When Royce Rolstad III, was a junior at Apalachicola High School, Royce Hodge gave him his theatrical start when he directed the comedy “The Curious Savage” for the Panhandle Players.
That was 17 years ago, and in the intervening 17 years, with the exception of those he spent in Tallahassee completing a degree at Florida State, Rolstad, now 34, has done about everything a talented man can for the Players.
He’s acted, playing leading roles as well as smaller ones, he’s sang, he’s directed, he’s built sets, did a little dance here and there, all part of becoming a vitally important, youthful force for the community theatre troupe.
This winter it was time to go one step forward, to write a play.
“It came to me one night. I was laying in bed and it came to me, ‘The Oyster City Mystery,” said Rolstad. “I plan to do more.”
So, brushing aside the tears on his pillow from a romantic break-up, he penned a full-length murder mystery, set in the heart of his hometown, at its most prominent inn. "It was a way to help me cope," he said.
“I grew up watching murder mysteries with my parents, “Murder She Wrote,” Father Dowling mysteries,” he said, taking a break from the three-day-a -week rehearsals that will soon become nightly in the lead-up to the Oct. 20-22 premiere of “Murder at The Gibson Inn.”
Rolstad was adamant from the start, when it came time over the summer for the Panhandle Players to decide to make the play the opening production of the season, that he would have to be the one who directed the show. He attracted Judy Loftus to be his assistant director, as well as to be perform a small part as Miss Cleo, the exotic desk clerk who sets the play rolling with her announcement to two curious tourists (Jerry Hurley and Sally Crown) that the spacious hotel where they plan to bed may well be embedded with ghosts from the 1930s who became dead there back then.
“It’s all family friendly,” said Rolstad. “Even now we’re still adding some things in and chopping some things out. We’re going to continue to make changes.”
By not using the last names of any of the characters, except for Dr. Chapman (who died in 1899), Rolstad lived up to the terms of the disclaimer that “any resemblance to actual persons, living or dead, or actual events is purely coincidental.”
The premise of the show is stock, a battle over how a pirate's hidden treasure in the sands of St. George Island was the seed for mayhem among townfolk.
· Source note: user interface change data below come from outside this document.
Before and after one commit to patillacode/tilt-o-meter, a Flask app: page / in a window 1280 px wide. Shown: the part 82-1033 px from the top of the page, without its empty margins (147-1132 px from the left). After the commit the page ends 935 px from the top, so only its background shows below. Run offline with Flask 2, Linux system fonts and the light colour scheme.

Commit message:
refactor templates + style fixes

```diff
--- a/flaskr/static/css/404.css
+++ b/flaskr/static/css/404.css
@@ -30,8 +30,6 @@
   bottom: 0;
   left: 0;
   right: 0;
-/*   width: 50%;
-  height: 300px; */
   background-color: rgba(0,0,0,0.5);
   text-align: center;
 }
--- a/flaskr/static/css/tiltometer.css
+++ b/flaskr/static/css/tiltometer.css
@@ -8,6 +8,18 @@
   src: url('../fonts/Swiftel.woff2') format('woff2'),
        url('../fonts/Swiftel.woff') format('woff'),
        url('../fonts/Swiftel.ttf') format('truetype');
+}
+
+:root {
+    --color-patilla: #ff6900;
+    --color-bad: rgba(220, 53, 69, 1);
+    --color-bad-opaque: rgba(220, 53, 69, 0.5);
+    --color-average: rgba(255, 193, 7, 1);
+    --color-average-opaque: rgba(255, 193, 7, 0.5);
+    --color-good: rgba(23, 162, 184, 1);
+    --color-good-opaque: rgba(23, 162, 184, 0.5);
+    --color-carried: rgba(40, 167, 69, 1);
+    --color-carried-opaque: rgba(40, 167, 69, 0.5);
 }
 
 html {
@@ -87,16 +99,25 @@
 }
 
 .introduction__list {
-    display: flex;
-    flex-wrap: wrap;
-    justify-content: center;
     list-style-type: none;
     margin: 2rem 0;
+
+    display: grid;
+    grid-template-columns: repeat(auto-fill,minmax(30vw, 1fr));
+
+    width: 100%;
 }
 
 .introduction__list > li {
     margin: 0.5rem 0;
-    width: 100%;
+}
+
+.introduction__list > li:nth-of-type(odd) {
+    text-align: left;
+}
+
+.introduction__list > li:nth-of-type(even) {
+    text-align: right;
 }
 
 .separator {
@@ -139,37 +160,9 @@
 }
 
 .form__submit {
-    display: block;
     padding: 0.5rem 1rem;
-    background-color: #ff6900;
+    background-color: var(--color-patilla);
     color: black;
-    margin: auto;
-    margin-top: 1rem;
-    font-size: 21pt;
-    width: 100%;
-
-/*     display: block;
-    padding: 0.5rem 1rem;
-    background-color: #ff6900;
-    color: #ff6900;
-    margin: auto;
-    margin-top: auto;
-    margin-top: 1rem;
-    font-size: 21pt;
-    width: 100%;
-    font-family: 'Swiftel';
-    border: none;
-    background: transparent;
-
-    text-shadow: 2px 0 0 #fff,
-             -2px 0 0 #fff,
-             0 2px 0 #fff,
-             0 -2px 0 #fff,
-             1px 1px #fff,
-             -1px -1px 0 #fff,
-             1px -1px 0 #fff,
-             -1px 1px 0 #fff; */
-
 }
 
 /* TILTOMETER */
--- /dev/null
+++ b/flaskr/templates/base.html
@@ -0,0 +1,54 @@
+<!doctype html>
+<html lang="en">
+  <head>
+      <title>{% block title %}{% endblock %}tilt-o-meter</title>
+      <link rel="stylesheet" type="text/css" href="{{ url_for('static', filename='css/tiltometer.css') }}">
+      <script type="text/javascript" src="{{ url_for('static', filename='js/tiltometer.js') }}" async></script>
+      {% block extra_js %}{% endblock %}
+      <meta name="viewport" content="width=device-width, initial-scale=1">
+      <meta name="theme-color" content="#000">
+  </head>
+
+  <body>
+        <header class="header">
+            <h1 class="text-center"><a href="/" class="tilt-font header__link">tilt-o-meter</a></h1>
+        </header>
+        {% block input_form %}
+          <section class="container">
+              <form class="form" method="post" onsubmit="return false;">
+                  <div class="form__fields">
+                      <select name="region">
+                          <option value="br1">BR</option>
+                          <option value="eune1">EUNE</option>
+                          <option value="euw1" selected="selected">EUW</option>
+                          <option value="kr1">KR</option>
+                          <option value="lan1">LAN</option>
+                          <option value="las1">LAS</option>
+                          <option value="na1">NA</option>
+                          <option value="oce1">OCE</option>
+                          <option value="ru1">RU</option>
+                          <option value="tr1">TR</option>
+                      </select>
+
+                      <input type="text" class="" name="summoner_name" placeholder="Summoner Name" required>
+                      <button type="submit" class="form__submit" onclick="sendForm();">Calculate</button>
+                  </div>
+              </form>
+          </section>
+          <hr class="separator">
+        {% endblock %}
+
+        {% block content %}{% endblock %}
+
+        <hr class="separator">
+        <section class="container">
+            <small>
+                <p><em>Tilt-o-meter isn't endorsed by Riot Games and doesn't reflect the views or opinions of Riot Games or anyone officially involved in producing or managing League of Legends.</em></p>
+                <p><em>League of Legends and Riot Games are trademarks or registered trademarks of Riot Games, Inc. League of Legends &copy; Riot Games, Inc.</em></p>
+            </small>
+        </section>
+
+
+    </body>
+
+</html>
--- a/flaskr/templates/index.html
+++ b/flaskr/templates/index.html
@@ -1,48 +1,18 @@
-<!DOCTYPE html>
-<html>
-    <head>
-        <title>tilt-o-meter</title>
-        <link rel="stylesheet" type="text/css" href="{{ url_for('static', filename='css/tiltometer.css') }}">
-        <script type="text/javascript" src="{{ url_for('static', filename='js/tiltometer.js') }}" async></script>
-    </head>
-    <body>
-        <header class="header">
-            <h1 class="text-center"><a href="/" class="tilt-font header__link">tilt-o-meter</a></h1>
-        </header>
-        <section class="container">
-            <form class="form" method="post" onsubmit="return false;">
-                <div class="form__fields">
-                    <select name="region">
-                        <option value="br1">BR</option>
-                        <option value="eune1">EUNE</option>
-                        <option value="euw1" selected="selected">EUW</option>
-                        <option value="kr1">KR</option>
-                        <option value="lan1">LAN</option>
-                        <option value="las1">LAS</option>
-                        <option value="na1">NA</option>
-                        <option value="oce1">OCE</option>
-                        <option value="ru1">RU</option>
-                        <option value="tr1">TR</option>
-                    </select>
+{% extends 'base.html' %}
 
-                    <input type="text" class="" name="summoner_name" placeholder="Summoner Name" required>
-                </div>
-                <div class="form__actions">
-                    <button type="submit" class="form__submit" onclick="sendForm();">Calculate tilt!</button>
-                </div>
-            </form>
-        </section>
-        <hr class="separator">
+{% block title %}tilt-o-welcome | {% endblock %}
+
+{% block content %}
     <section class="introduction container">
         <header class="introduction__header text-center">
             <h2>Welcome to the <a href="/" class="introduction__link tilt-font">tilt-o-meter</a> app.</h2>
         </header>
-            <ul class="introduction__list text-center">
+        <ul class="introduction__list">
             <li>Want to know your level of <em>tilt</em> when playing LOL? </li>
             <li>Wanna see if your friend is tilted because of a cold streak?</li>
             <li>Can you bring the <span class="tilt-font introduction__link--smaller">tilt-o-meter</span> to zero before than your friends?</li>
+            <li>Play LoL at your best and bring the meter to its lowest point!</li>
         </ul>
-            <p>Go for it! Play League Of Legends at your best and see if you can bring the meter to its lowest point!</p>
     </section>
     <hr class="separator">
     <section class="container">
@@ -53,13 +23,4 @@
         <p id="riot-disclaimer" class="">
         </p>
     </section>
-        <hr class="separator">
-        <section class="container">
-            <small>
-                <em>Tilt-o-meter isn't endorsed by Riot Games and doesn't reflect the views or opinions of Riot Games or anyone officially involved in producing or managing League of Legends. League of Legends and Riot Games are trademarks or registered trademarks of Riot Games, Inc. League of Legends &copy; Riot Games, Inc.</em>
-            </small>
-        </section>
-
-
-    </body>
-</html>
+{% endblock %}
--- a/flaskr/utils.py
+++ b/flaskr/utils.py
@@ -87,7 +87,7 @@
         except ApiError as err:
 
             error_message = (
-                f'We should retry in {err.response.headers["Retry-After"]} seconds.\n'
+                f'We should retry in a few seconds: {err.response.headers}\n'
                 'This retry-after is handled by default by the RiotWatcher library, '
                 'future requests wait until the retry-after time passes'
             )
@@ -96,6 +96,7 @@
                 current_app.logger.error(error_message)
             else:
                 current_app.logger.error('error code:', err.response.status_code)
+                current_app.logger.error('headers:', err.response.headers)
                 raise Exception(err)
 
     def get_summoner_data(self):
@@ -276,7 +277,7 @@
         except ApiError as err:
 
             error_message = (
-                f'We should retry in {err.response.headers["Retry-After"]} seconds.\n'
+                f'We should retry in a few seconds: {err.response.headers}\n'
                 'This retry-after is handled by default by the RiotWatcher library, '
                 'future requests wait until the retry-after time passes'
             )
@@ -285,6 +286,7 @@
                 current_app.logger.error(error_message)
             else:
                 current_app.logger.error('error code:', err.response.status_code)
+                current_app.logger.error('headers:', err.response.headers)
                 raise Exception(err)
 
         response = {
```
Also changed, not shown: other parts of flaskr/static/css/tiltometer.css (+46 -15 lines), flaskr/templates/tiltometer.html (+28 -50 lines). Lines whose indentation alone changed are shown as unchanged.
What Rolstad hopes will come alive, as the ghosts (portrayed by Wes Davis, Megan Shiver, Katie Maxwell, Teresa Ann Martin, Ed Aguiar, Rodney Reeves, Bob Inguagiato, and David Stedman), in the midst of a hurricane, become entangled in the search for riches, is laughter.
What is happening with the ensemble as they shape the show, is comedy is coming through, and Rolstad, a lively comic actor if there ever was one, couldn’t be more pleased.
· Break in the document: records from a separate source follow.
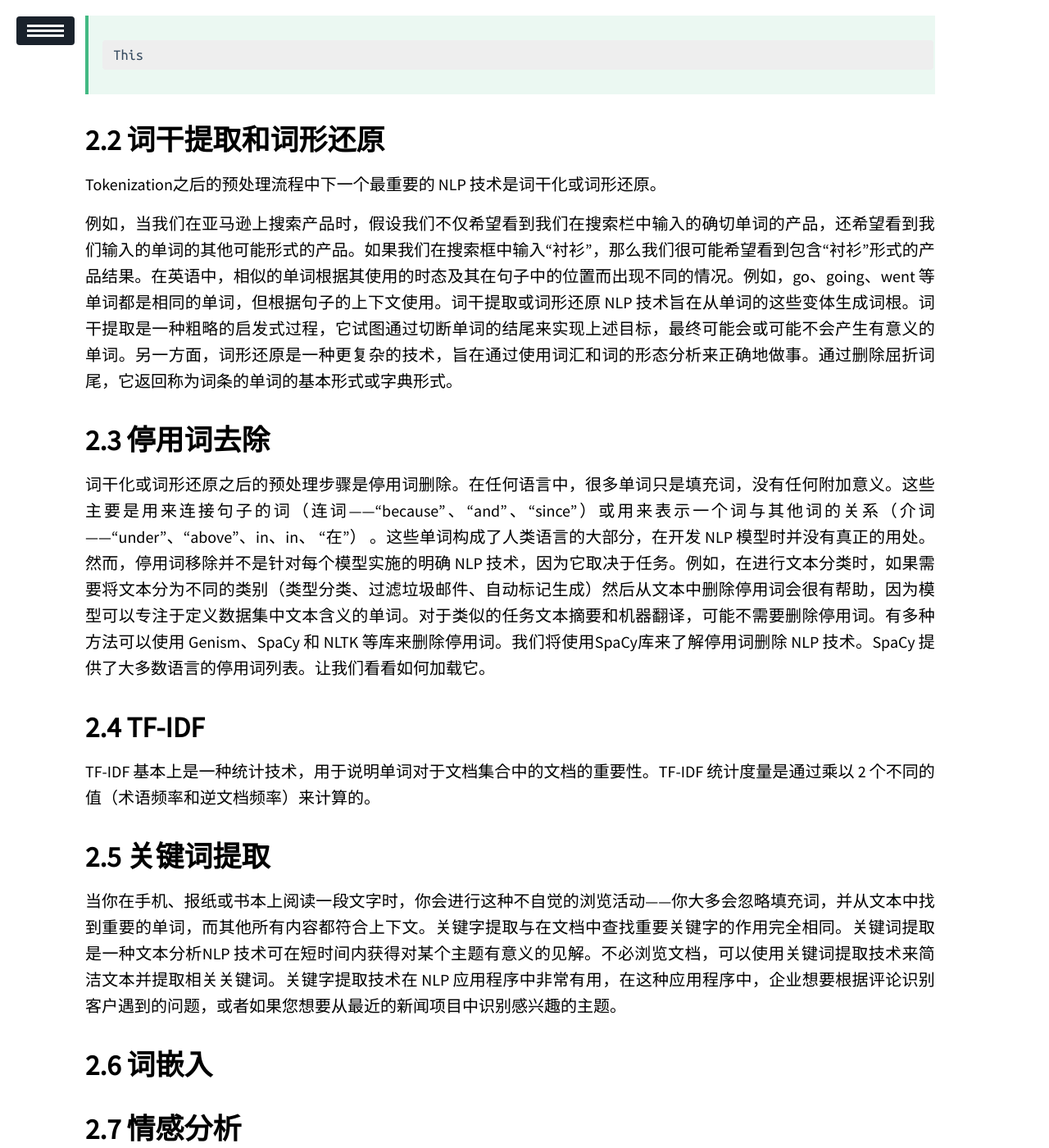
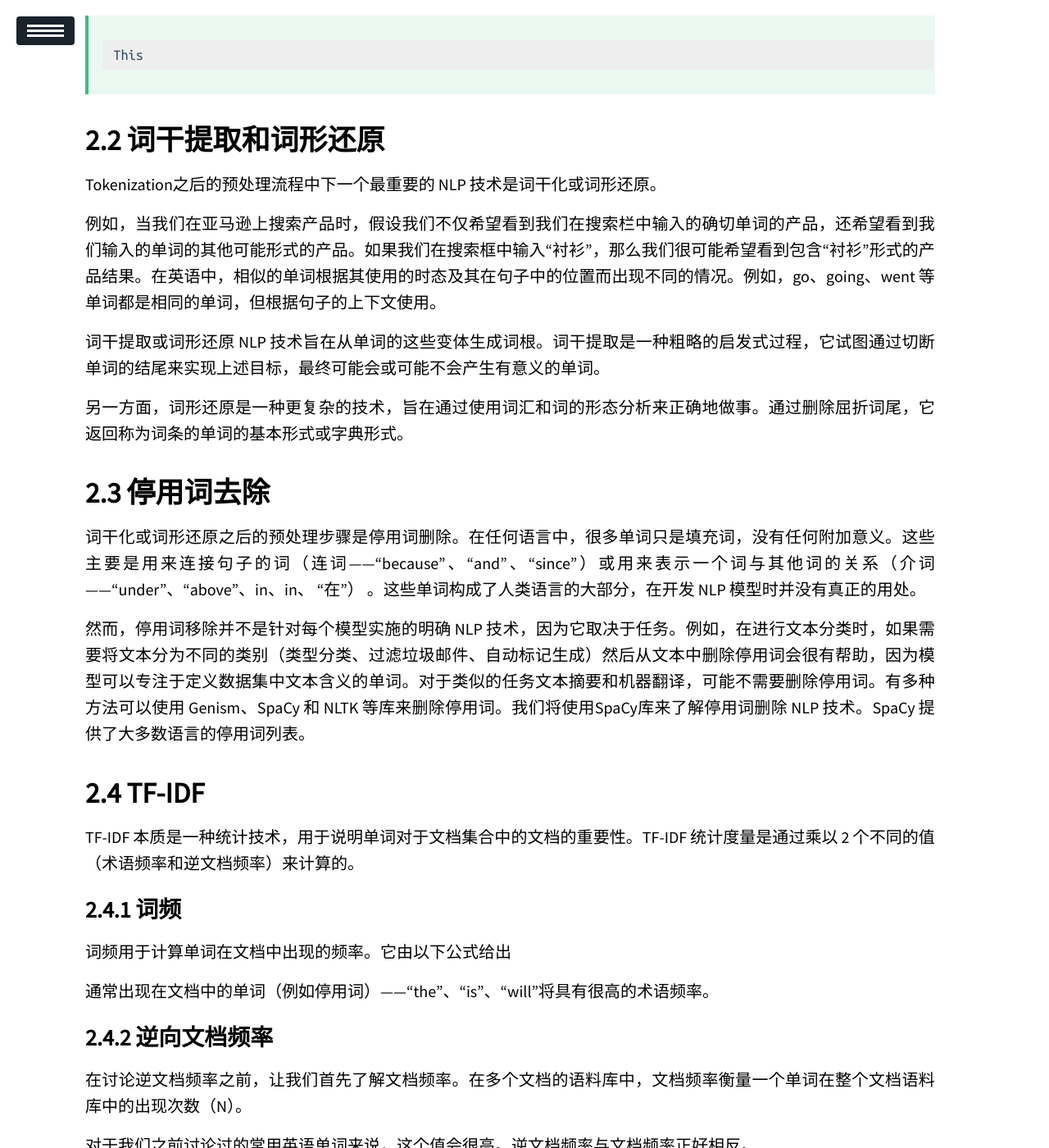
Before and after one commit to ssskz/ssskz.github.io, a Jekyll site: the page built from _posts/2024-5-19-NLP.md, in a window 1280 px wide and 1400 px high, scrolled down 1956 px. Shown: the whole window at 82% size. Built offline with Jekyll 4.4.1, drawn with Linux system fonts in a browser that asks for light colours; our own code applies the rules of GitHub Pages for plain Markdown files; formulas are drawn with MathJax 3; a script that is not in the unit is left out; some of the changed text lies outside the part shown.

Commit message:
1
Signed-off-by: ssskz <12497590+ssskz@user.noreply.gitee.com>

```diff
--- a/_posts/2024-5-19-NLP.md
+++ b/_posts/2024-5-19-NLP.md
@@ -69,15 +69,37 @@ You can mix them as well, like
 
 Tokenization之后的预处理流程中下一个最重要的 NLP 技术是词干化或词形还原。
 
-例如，当我们在亚马逊上搜索产品时，假设我们不仅希望看到我们在搜索栏中输入的确切单词的产品，还希望看到我们输入的单词的其他可能形式的产品。如果我们在搜索框中输入“衬衫”，那么我们很可能希望看到包含“衬衫”形式的产品结果。在英语中，相似的单词根据其使用的时态及其在句子中的位置而出现不同的情况。例如，go、going、went 等单词都是相同的单词，但根据句子的上下文使用。词干提取或词形还原 NLP 技术旨在从单词的这些变体生成词根。词干提取是一种粗略的启发式过程，它试图通过切断单词的结尾来实现上述目标，最终可能会或可能不会产生有意义的单词。另一方面，词形还原是一种更复杂的技术，旨在通过使用词汇和词的形态分析来正确地做事。通过删除屈折词尾，它返回称为词条的单词的基本形式或字典形式。
+例如，当我们在亚马逊上搜索产品时，假设我们不仅希望看到我们在搜索栏中输入的确切单词的产品，还希望看到我们输入的单词的其他可能形式的产品。如果我们在搜索框中输入“衬衫”，那么我们很可能希望看到包含“衬衫”形式的产品结果。在英语中，相似的单词根据其使用的时态及其在句子中的位置而出现不同的情况。例如，go、going、went 等单词都是相同的单词，但根据句子的上下文使用。
+
+词干提取或词形还原 NLP 技术旨在从单词的这些变体生成词根。词干提取是一种粗略的启发式过程，它试图通过切断单词的结尾来实现上述目标，最终可能会或可能不会产生有意义的单词。
+
+另一方面，词形还原是一种更复杂的技术，旨在通过使用词汇和词的形态分析来正确地做事。通过删除屈折词尾，它返回称为词条的单词的基本形式或字典形式。
 
 ## 停用词去除
 
-词干化或词形还原之后的预处理步骤是停用词删除。在任何语言中，很多单词只是填充词，没有任何附加意义。这些主要是用来连接句子的词（连词——“because”、“and”、“since”）或用来表示一个词与其他词的关系（介词——“under”、“above”、in、in、 “在”） 。这些单词构成了人类语言的大部分，在开发 NLP 模型时并没有真正的用处。然而，停用词移除并不是针对每个模型实施的明确 NLP 技术，因为它取决于任务。例如，在进行文本分类时，如果需要将文本分为不同的类别（类型分类、过滤垃圾邮件、自动标记生成）然后从文本中删除停用词会很有帮助，因为模型可以专注于定义数据集中文本含义的单词。对于类似的任务文本摘要和机器翻译，可能不需要删除停用词。有多种方法可以使用 Genism、SpaCy 和 NLTK 等库来删除停用词。我们将使用SpaCy库来了解停用词删除 NLP 技术。SpaCy 提供了大多数语言的停用词列表。让我们看看如何加载它。
+词干化或词形还原之后的预处理步骤是停用词删除。在任何语言中，很多单词只是填充词，没有任何附加意义。这些主要是用来连接句子的词（连词——“because”、“and”、“since”）或用来表示一个词与其他词的关系（介词——“under”、“above”、in、in、 “在”） 。这些单词构成了人类语言的大部分，在开发 NLP 模型时并没有真正的用处。
+
+然而，停用词移除并不是针对每个模型实施的明确 NLP 技术，因为它取决于任务。例如，在进行文本分类时，如果需要将文本分为不同的类别（类型分类、过滤垃圾邮件、自动标记生成）然后从文本中删除停用词会很有帮助，因为模型可以专注于定义数据集中文本含义的单词。对于类似的任务文本摘要和机器翻译，可能不需要删除停用词。有多种方法可以使用 Genism、SpaCy 和 NLTK 等库来删除停用词。我们将使用SpaCy库来了解停用词删除 NLP 技术。SpaCy 提供了大多数语言的停用词列表。
 
 ## TF-IDF
 
-TF-IDF 基本上是一种统计技术，用于说明单词对于文档集合中的文档的重要性。TF-IDF 统计度量是通过乘以 2 个不同的值（术语频率和逆文档频率）来计算的。
+TF-IDF 本质是一种统计技术，用于说明单词对于文档集合中的文档的重要性。TF-IDF 统计度量是通过乘以 2 个不同的值（术语频率和逆文档频率）来计算的。
+
+### 词频
+
+词频用于计算单词在文档中出现的频率。它由以下公式给出
+
+通常出现在文档中的单词（例如停用词）——“the”、“is”、“will”将具有很高的术语频率。
+
+### 逆向文档频率
+
+在讨论逆文档频率之前，让我们首先了解文档频率。在多个文档的语料库中，文档频率衡量一个单词在整个文档语料库中的出现次数（N）。
+
+对于我们之前讨论过的常用英语单词来说，这个值会很高。逆文档频率与文档频率正好相反。
+
+这基本上衡量了我们语料库中术语的有用性。特定于特定文档的术语将具有较高的 IDF。生物医学、基因组等术语只会出现在与生物学相关的文档中，并且具有较高的 IDF。
+
+TF-IDF 背后的整体思想是通过查找文档中出现频率较高但在语料库中其他位置不出现的单词来查找文档中的重要单词。对于与计算机科学相关的文档，这些词可能是 - 计算、数据、处理器等。但对于天文文档，则可能是 - 外星人、银河系、黑洞等。现在，让我们了解 TF-IDF NLP 技术一个使用 Python 中的 Scikit-learn 库的示例。
 
 ## 关键词提取
 
```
“I didn’t write is as a comedy,” he said. “I write certain lines to be funny, but what the actors have done, when they’ve brought it to life, they have essentially turned it into a comedy.
“I am excited,” he said. “The actors have been doing an amazing job from day one. It’s been such a fun time doing this show. It’s been great.”
With Karen Berkley as stage manager. Mark and Natalie Parsley are designing and constructing the set to resemble the Gibson Inn's lobby in the 1930s.
Tickets are $15 and are available online at panhandleplayers.com or at the door. Box office opens one hour before curtain.
The Chapman Auditorium is located in Apalachicola at the corner of Highway 98 and 14th Street.